Content starts

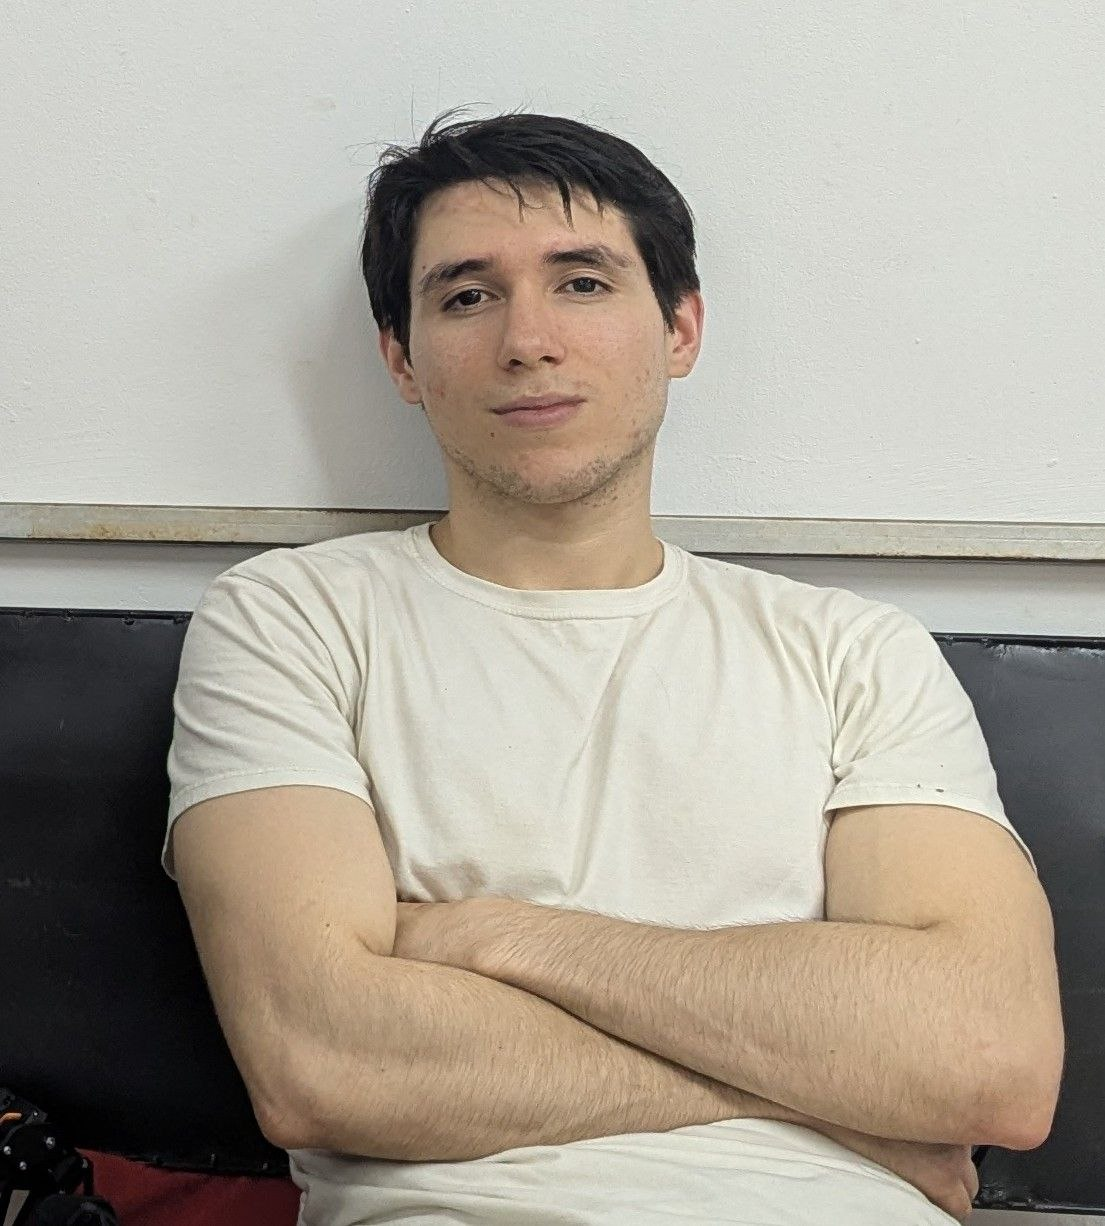
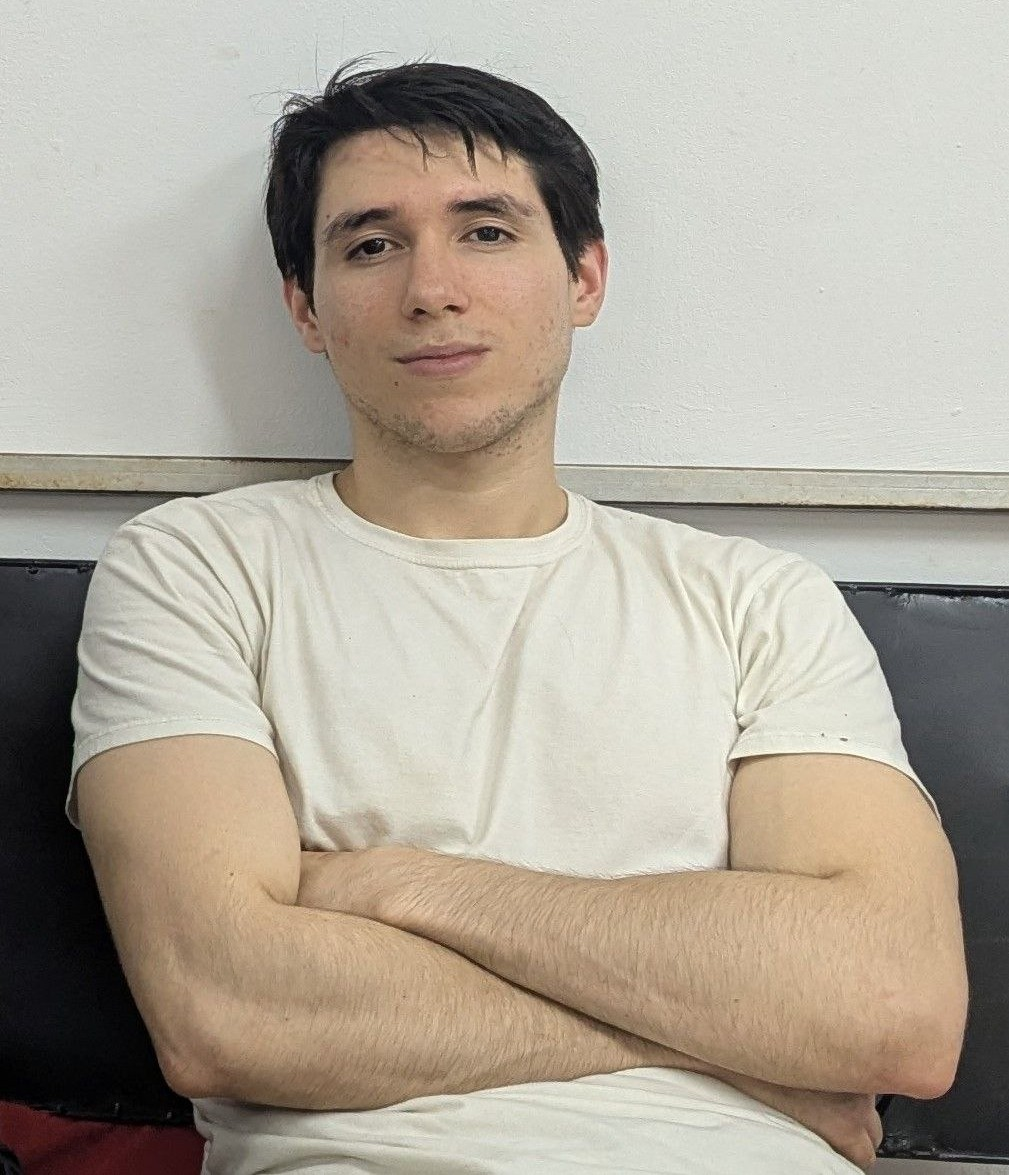
.

diff --git a/frontend/home copy.html b/frontend/home copy.html
@@ -567,7 +567,7 @@
 
   <!-- ===== EXTRACURRICULAR ===== -->
   <section class="extra-section">
-    <p class="section-label">Beyond the lab</p>
+    <p class="section-label">Leadership & Community</p>
     <h2 class="section-title">Extracurricular Activities</h2>
     <div class="extra-list">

Content ends

#### Action item
Omit the pictures; print the records above exactly.

#### Exercise result
.

diff --git a/frontend/home copy.html b/frontend/home copy.html
@@ -567,7 +567,7 @@
 
   <!-- ===== EXTRACURRICULAR ===== -->
   <section class="extra-section">
-    <p class="section-label">Beyond the lab</p>
+    <p class="section-label">Leadership & Community</p>
     <h2 class="section-title">Extracurricular Activities</h2>
     <div class="extra-list">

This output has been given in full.